:: Activity ::
Omit all pictures and give the records below again exactly as written.
------ Raw data ------
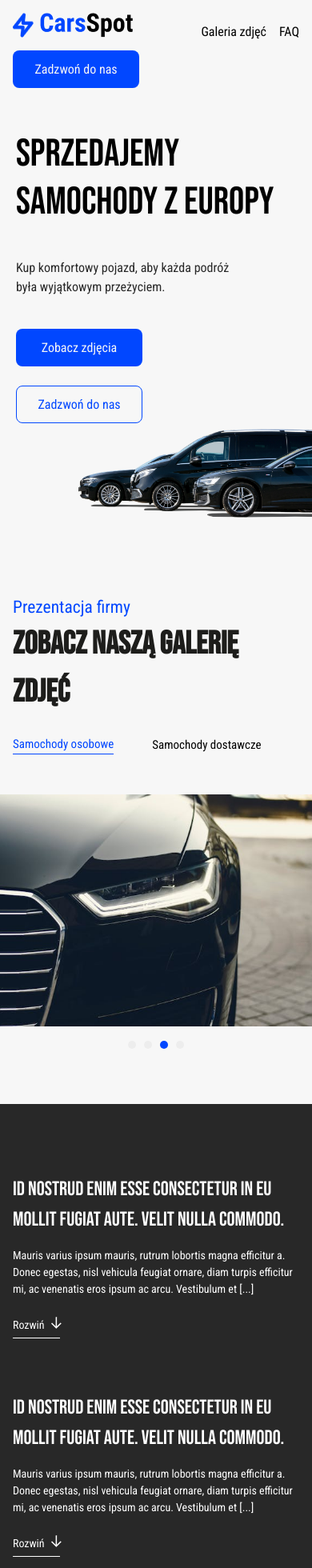
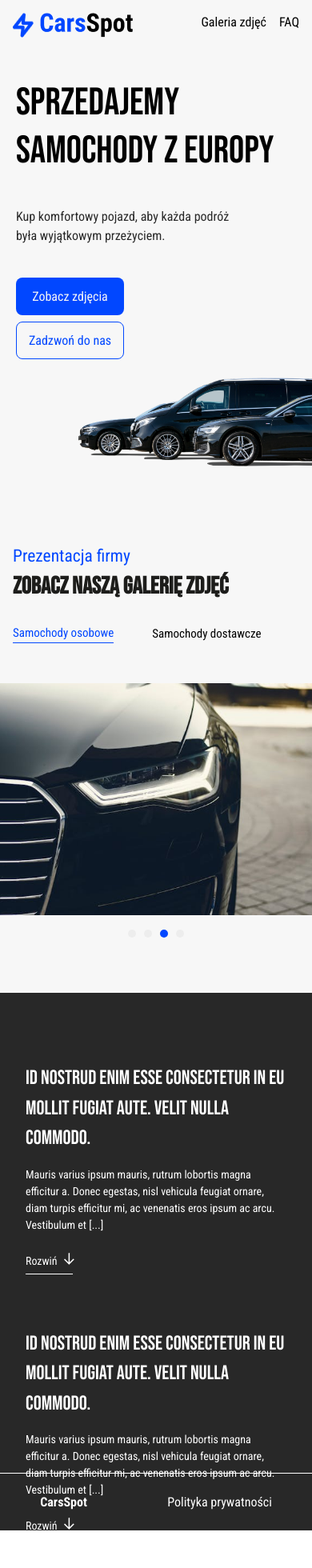
Before and after one commit to artur-IT/recruitment_adSite.pro, a React (Vite) app: page / in a window 390 px wide. Shown: the top 1960 px of the page at 80% size. After the commit the page ends 1924 px from the top, so only its background shows below. Built offline with nearby package versions, Linux system fonts and the light colour scheme.

Commit message:
fix breakpoints in RWD

```diff
--- a/src/App.jsx
+++ b/src/App.jsx
@@ -18,25 +18,29 @@ export default function App() {
           </div>
 
           {/* middle menu */}
-          <div className="absolute right-4 flex space-x-4 font-roboto-condensed text-base lg:static lg:justify-center">
-            <a href="#">Galeria zdjęć</a>
+          <div className="absolute right-4 top-4 flex space-x-4 font-roboto-condensed text-base lg:static lg:justify-center">
+            <a href="#gallery">Galeria zdjęć</a>
             <a href="#">FAQ</a>
           </div>
 
           {/* right button */}
-          <div className="relative mt-4 lg:static lg:mt-0 lg:flex lg:justify-end">
-            <button className="h-[47px] w-[158px] rounded-lg bg-[#0147FF] font-roboto-condensed text-[#F7F7F7] hover:border-2 hover:border-[#0147FF] hover:bg-white hover:text-[#0147FF]">
+          <div className="relative lg:static lg:flex lg:justify-end">
+            <button className="invisible h-[47px] w-[135px] rounded-lg bg-[#0147FF] font-roboto-condensed text-[#F7F7F7] hover:border-2 hover:border-[#0147FF] hover:bg-white hover:text-[#0147FF] lg:visible lg:w-[158px]">
               <a href="tel:+48 123 456 789">Zadzwoń do nas</a>
             </button>
           </div>
         </nav>
 
         {/* Hero One */}
-        <section className="relative mt-16 h-[600px] bg-[#F7F7F7] p-5 lg:mt-0 lg:h-[825px] lg:p-24">
+        <section className="relative h-[600px] bg-[#F7F7F7] p-5 lg:mt-0 lg:h-[825px] lg:p-24">
           <div>
             {/* bg element */}
-            <div className="invisible absolute right-[5%] top-[-10%] w-1/2 max-w-[668px] lg:visible xl:right-20">
-              <img className="" src="./img/HERO_Element.png" alt="cars" />
+            <div className="invisible absolute right-[5%] top-[-15%] w-1/2 max-w-[668px] lg:visible xl:right-20">
+              <img
+                className="h-[640px]"
+                src="./img/HERO_Element.png"
+                alt="cars"
+              />
             </div>
 
             {/* info */}
@@ -49,11 +53,11 @@ export default function App() {
                   Kup komfortowy pojazd, aby każda podróż była wyjątkowym
                   przeżyciem.
                 </p>
-                <div className="flex flex-col gap-6 font-roboto-condensed sm:flex-row sm:gap-6">
-                  <button className="h-[47px] w-[158px] rounded-lg bg-[#0147FF] text-[#F7F7F7]">
+                <div className="flex flex-col gap-2 font-roboto-condensed sm:flex-row sm:gap-6">
+                  <button className="h-[47px] w-[135px] rounded-lg bg-[#0147FF] text-[#F7F7F7] md:w-[158px]">
                     <a href="#gallery">Zobacz zdjęcia</a>
                   </button>
-                  <button className="h-[47px] w-[158px] rounded-lg border-[1px] border-[#0147FF] bg-[#F7F7F7] text-[#0147FF] hover:border-2 hover:border-[#0147FF] hover:bg-[#0147FF] hover:text-[#F7F7F7]">
+                  <button className="h-[47px] w-[135px] rounded-lg border-[1px] border-[#0147FF] bg-[#F7F7F7] text-[#0147FF] hover:border-2 hover:border-[#0147FF] hover:bg-[#0147FF] hover:text-[#F7F7F7] md:w-[158px]">
                     <a href="tel:+48 123 456 789">Zadzwoń do nas</a>
                   </button>
                 </div>
@@ -61,14 +65,14 @@ export default function App() {
             </div>
 
             {/* cars */}
-            <div className="absolute bottom-24 left-1/4 h-auto w-3/4 max-w-[1064px] lg:top-1/3 xl:left-[376px] xl:top-[328px]">
+            <div className="absolute bottom-24 left-1/4 h-auto w-3/4 max-w-[1064px] lg:top-[400px] xl:left-[376px] xl:top-[328px]">
               <img src="./img/HERO_cars.png" alt="cars" />
             </div>
           </div>
         </section>
 
         {/* Headers Block */}
-        <section className="h-auto bg-[#F7F7F7] lg:h-[207px] lg:pt-16">
+        <section className="h-auto bg-[#F7F7F7] lg:h-[207px] lg:px-24 lg:pt-16">
           <div className="mx-4 grid lg:mx-auto lg:w-[1264px] lg:gap-6">
             <div className="lg:h-[80px] lg:w-[434px]">
               <span className="font-roboto-condensed text-[21.5px] leading-[32.25px] text-[#0147FF]">
@@ -76,7 +80,7 @@ export default function App() {
               </span>
               <h2
                 id="gallery"
-                className="font-bebas-neue text-[40px] font-bold text-[#1D1D1B] lg:h-12"
+                className="font-bebas-neue text-[30px] font-bold text-[#1D1D1B] md:text-[40px] lg:h-12"
               >
                 {"Zobacz naszą Galerię zdjęć".toLocaleUpperCase()}
               </h2>
@@ -94,14 +98,14 @@ export default function App() {
         </section>
 
         {/* GALLERY SLIDER  */}
-        <section className="bg-[#F7F7F7] lg:h-[678px] lg:w-[1440px] lg:p-14">
+        <section className="container mx-auto bg-[#F7F7F7] lg:h-[678px] lg:w-[1440px] lg:p-14">
           <Slider />
         </section>
 
         {/* SEO */}
         <section className="grid h-[600px] gap-4 bg-[#282828] py-[88px] font-roboto-condensed text-base text-white lg:h-[361px]">
-          <div className="flex h-auto flex-col justify-center gap-12 lg:h-[185px] lg:flex-row">
-            <div className="mb-5 grid gap-4 px-4 font-bebas-neue text-[25px] font-normal leading-[37.5px] lg:mb-0 lg:h-[76px] lg:w-[576px] lg:justify-around lg:px-0">
+          <div className="flex h-auto flex-col justify-center gap-12 px-4 lg:h-[185px] lg:flex-row">
+            <div className="mb-5 grid gap-4 px-4 font-bebas-neue text-[25px] font-normal leading-[37.5px] lg:mb-0 lg:h-[76px] lg:justify-around lg:px-0 xl:w-[576px]">
               Id nostrud enim esse consectetur in eu mollit fugiat aute. Velit
               nulla commodo.
               <div className="grid h-auto gap-6 font-roboto-condensed text-sm font-normal leading-[21px] lg:h-[93px]">
@@ -119,7 +123,7 @@ export default function App() {
                 </button>
               </div>
             </div>
-            <div className="mb-5 grid justify-around gap-4 px-4 font-bebas-neue text-[25px] font-normal leading-[37.5px] lg:mb-0 lg:h-[76px] lg:w-[576px] lg:px-0">
+            <div className="mb-5 grid justify-around gap-4 px-4 font-bebas-neue text-[25px] font-normal leading-[37.5px] lg:mb-0 lg:h-[76px] lg:px-0 xl:w-[576px]">
               Id nostrud enim esse consectetur in eu mollit fugiat aute. Velit
               nulla commodo.
               <div className="grid h-[93px] gap-6 font-roboto-condensed text-sm font-normal leading-[21px]">
```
------
:: Reply to the task ::
Before and after one commit to artur-IT/recruitment_adSite.pro, a React (Vite) app: page / in a window 390 px wide. Shown: the top 1960 px of the page at 80% size. After the commit the page ends 1924 px from the top, so only its background shows below. Built offline with nearby package versions, Linux system fonts and the light colour scheme.

Commit message:
fix breakpoints in RWD

```diff
--- a/src/App.jsx
+++ b/src/App.jsx
@@ -18,25 +18,29 @@ export default function App() {
           </div>
 
           {/* middle menu */}
-          <div className="absolute right-4 flex space-x-4 font-roboto-condensed text-base lg:static lg:justify-center">
-            <a href="#">Galeria zdjęć</a>
+          <div className="absolute right-4 top-4 flex space-x-4 font-roboto-condensed text-base lg:static lg:justify-center">
+            <a href="#gallery">Galeria zdjęć</a>
             <a href="#">FAQ</a>
           </div>
 
           {/* right button */}
-          <div className="relative mt-4 lg:static lg:mt-0 lg:flex lg:justify-end">
-            <button className="h-[47px] w-[158px] rounded-lg bg-[#0147FF] font-roboto-condensed text-[#F7F7F7] hover:border-2 hover:border-[#0147FF] hover:bg-white hover:text-[#0147FF]">
+          <div className="relative lg:static lg:flex lg:justify-end">
+            <button className="invisible h-[47px] w-[135px] rounded-lg bg-[#0147FF] font-roboto-condensed text-[#F7F7F7] hover:border-2 hover:border-[#0147FF] hover:bg-white hover:text-[#0147FF] lg:visible lg:w-[158px]">
               <a href="tel:+48 123 456 789">Zadzwoń do nas</a>
             </button>
           </div>
         </nav>
 
         {/* Hero One */}
-        <section className="relative mt-16 h-[600px] bg-[#F7F7F7] p-5 lg:mt-0 lg:h-[825px] lg:p-24">
+        <section className="relative h-[600px] bg-[#F7F7F7] p-5 lg:mt-0 lg:h-[825px] lg:p-24">
           <div>
             {/* bg element */}
-            <div className="invisible absolute right-[5%] top-[-10%] w-1/2 max-w-[668px] lg:visible xl:right-20">
-              <img className="" src="./img/HERO_Element.png" alt="cars" />
+            <div className="invisible absolute right-[5%] top-[-15%] w-1/2 max-w-[668px] lg:visible xl:right-20">
+              <img
+                className="h-[640px]"
+                src="./img/HERO_Element.png"
+                alt="cars"
+              />
             </div>
 
             {/* info */}
@@ -49,11 +53,11 @@ export default function App() {
                   Kup komfortowy pojazd, aby każda podróż była wyjątkowym
                   przeżyciem.
                 </p>
-                <div className="flex flex-col gap-6 font-roboto-condensed sm:flex-row sm:gap-6">
-                  <button className="h-[47px] w-[158px] rounded-lg bg-[#0147FF] text-[#F7F7F7]">
+                <div className="flex flex-col gap-2 font-roboto-condensed sm:flex-row sm:gap-6">
+                  <button className="h-[47px] w-[135px] rounded-lg bg-[#0147FF] text-[#F7F7F7] md:w-[158px]">
                     <a href="#gallery">Zobacz zdjęcia</a>
                   </button>
-                  <button className="h-[47px] w-[158px] rounded-lg border-[1px] border-[#0147FF] bg-[#F7F7F7] text-[#0147FF] hover:border-2 hover:border-[#0147FF] hover:bg-[#0147FF] hover:text-[#F7F7F7]">
+                  <button className="h-[47px] w-[135px] rounded-lg border-[1px] border-[#0147FF] bg-[#F7F7F7] text-[#0147FF] hover:border-2 hover:border-[#0147FF] hover:bg-[#0147FF] hover:text-[#F7F7F7] md:w-[158px]">
                     <a href="tel:+48 123 456 789">Zadzwoń do nas</a>
                   </button>
                 </div>
@@ -61,14 +65,14 @@ export default function App() {
             </div>
 
             {/* cars */}
-            <div className="absolute bottom-24 left-1/4 h-auto w-3/4 max-w-[1064px] lg:top-1/3 xl:left-[376px] xl:top-[328px]">
+            <div className="absolute bottom-24 left-1/4 h-auto w-3/4 max-w-[1064px] lg:top-[400px] xl:left-[376px] xl:top-[328px]">
               <img src="./img/HERO_cars.png" alt="cars" />
             </div>
           </div>
         </section>
 
         {/* Headers Block */}
-        <section className="h-auto bg-[#F7F7F7] lg:h-[207px] lg:pt-16">
+        <section className="h-auto bg-[#F7F7F7] lg:h-[207px] lg:px-24 lg:pt-16">
           <div className="mx-4 grid lg:mx-auto lg:w-[1264px] lg:gap-6">
             <div className="lg:h-[80px] lg:w-[434px]">
               <span className="font-roboto-condensed text-[21.5px] leading-[32.25px] text-[#0147FF]">
@@ -76,7 +80,7 @@ export default function App() {
               </span>
               <h2
                 id="gallery"
-                className="font-bebas-neue text-[40px] font-bold text-[#1D1D1B] lg:h-12"
+                className="font-bebas-neue text-[30px] font-bold text-[#1D1D1B] md:text-[40px] lg:h-12"
               >
                 {"Zobacz naszą Galerię zdjęć".toLocaleUpperCase()}
               </h2>
@@ -94,14 +98,14 @@ export default function App() {
         </section>
 
         {/* GALLERY SLIDER  */}
-        <section className="bg-[#F7F7F7] lg:h-[678px] lg:w-[1440px] lg:p-14">
+        <section className="container mx-auto bg-[#F7F7F7] lg:h-[678px] lg:w-[1440px] lg:p-14">
           <Slider />
         </section>
 
         {/* SEO */}
         <section className="grid h-[600px] gap-4 bg-[#282828] py-[88px] font-roboto-condensed text-base text-white lg:h-[361px]">
-          <div className="flex h-auto flex-col justify-center gap-12 lg:h-[185px] lg:flex-row">
-            <div className="mb-5 grid gap-4 px-4 font-bebas-neue text-[25px] font-normal leading-[37.5px] lg:mb-0 lg:h-[76px] lg:w-[576px] lg:justify-around lg:px-0">
+          <div className="flex h-auto flex-col justify-center gap-12 px-4 lg:h-[185px] lg:flex-row">
+            <div className="mb-5 grid gap-4 px-4 font-bebas-neue text-[25px] font-normal leading-[37.5px] lg:mb-0 lg:h-[76px] lg:justify-around lg:px-0 xl:w-[576px]">
               Id nostrud enim esse consectetur in eu mollit fugiat aute. Velit
               nulla commodo.
               <div className="grid h-auto gap-6 font-roboto-condensed text-sm font-normal leading-[21px] lg:h-[93px]">
@@ -119,7 +123,7 @@ export default function App() {
                 </button>
               </div>
             </div>
-            <div className="mb-5 grid justify-around gap-4 px-4 font-bebas-neue text-[25px] font-normal leading-[37.5px] lg:mb-0 lg:h-[76px] lg:w-[576px] lg:px-0">
+            <div className="mb-5 grid justify-around gap-4 px-4 font-bebas-neue text-[25px] font-normal leading-[37.5px] lg:mb-0 lg:h-[76px] lg:px-0 xl:w-[576px]">
               Id nostrud enim esse consectetur in eu mollit fugiat aute. Velit
               nulla commodo.
               <div className="grid h-[93px] gap-6 font-roboto-condensed text-sm font-normal leading-[21px]">
```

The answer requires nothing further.